◆ **PROBLEM DETAILS**:
Each line below containing the word "social" needs to be shown.

◆ **PROVIDED DATA**:
━━━━━━━━━━━━━━━━━━━━━━━━━━━━━━

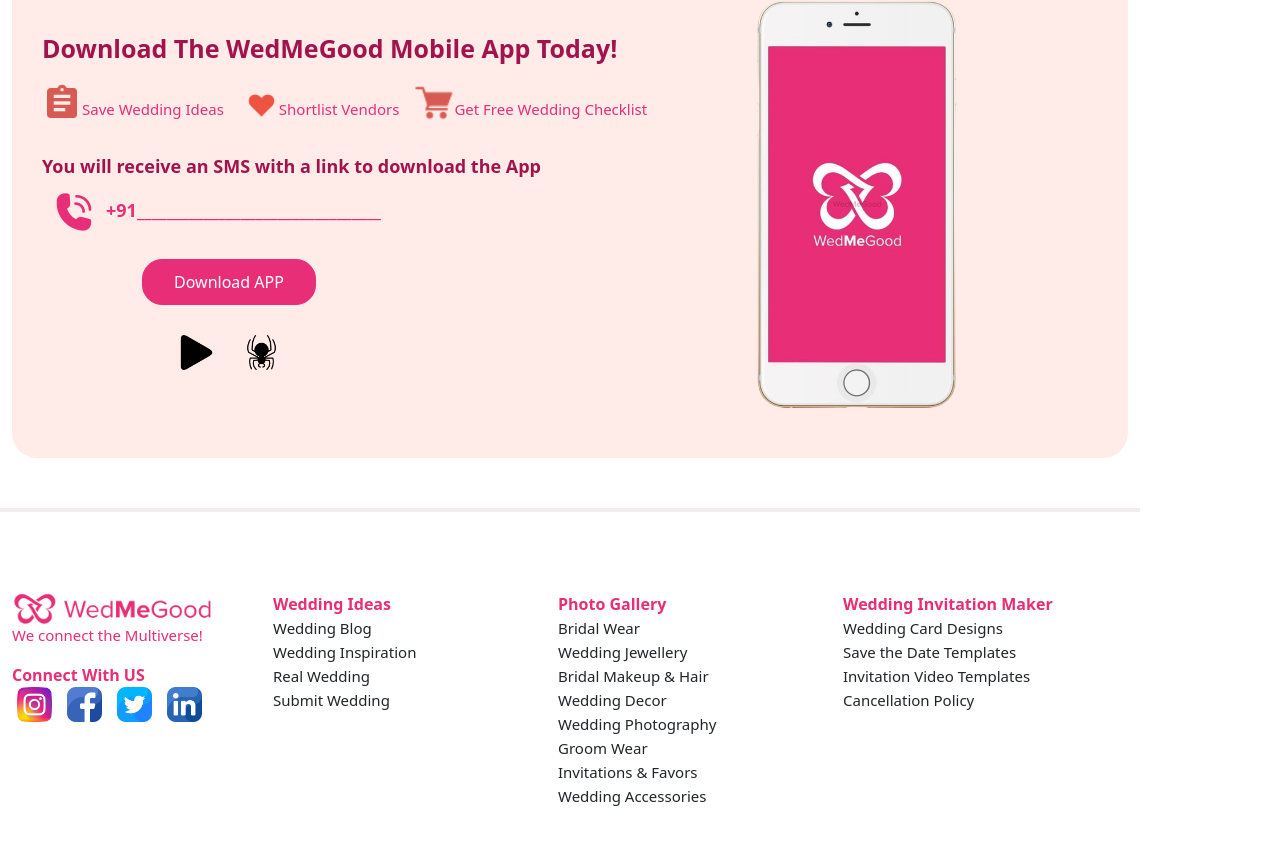
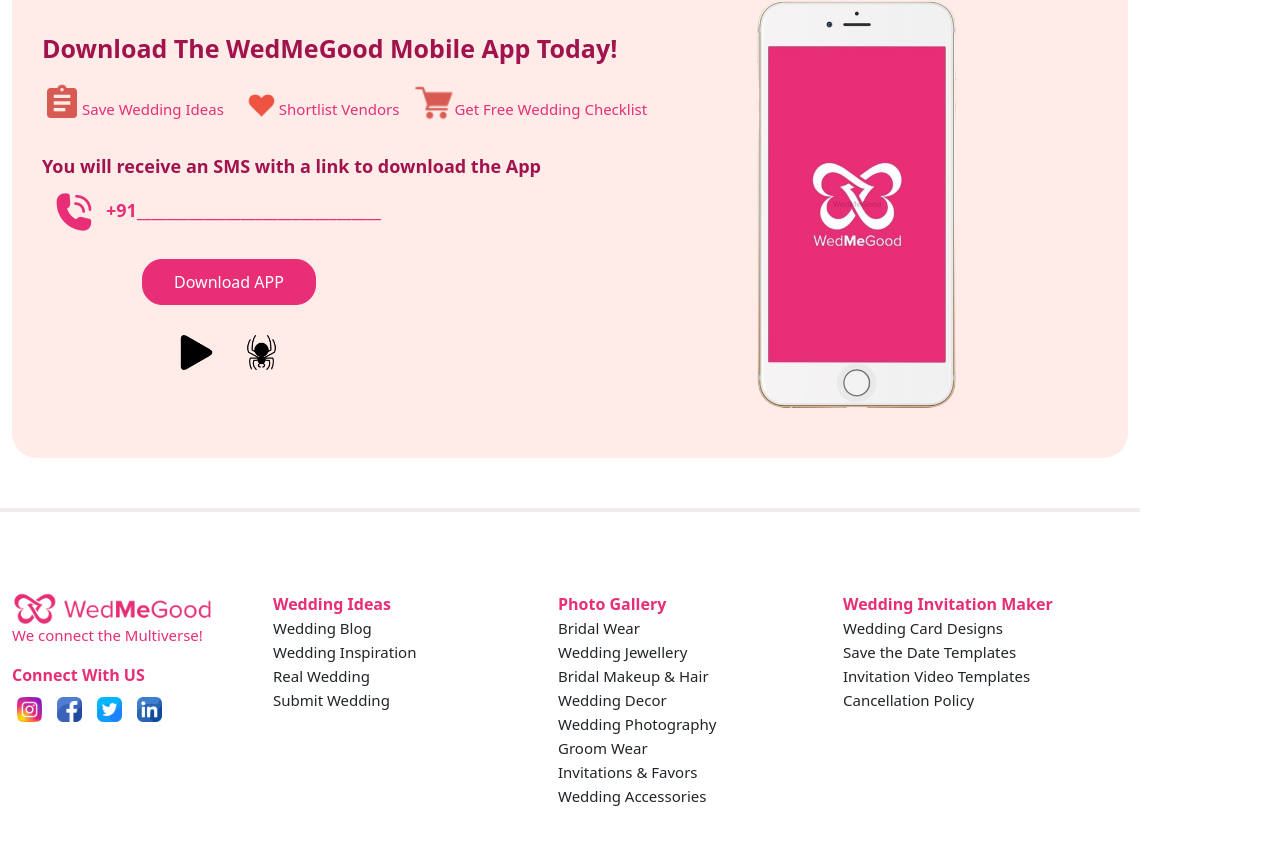
Before and after one commit to niikhilpatel/wedmegood-react, a React (Vite) app: page /About in a window 1280 px wide. Shown: the part 1049-1893 px from the top of the page. Built offline with nearby package versions, Linux system fonts and the light colour scheme.

Commit message:
social icon resize

```diff
--- a/src/component/Footer/footer.css
+++ b/src/component/Footer/footer.css
@@ -12,9 +12,10 @@ footer{
 }
 
 .footer-div .social-icon-style img{
-    width: 35px;
+    width: 25px;
     height: autopx;
     display: flex;
+    margin-top: 10px;
 
 }
 
```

━━━━━━━━━━━━━━━━━━━━━━━━━━━━━━

◆ **ANSWER TO THE PROBLEM**:
social icon resize
 .footer-div .social-icon-style img{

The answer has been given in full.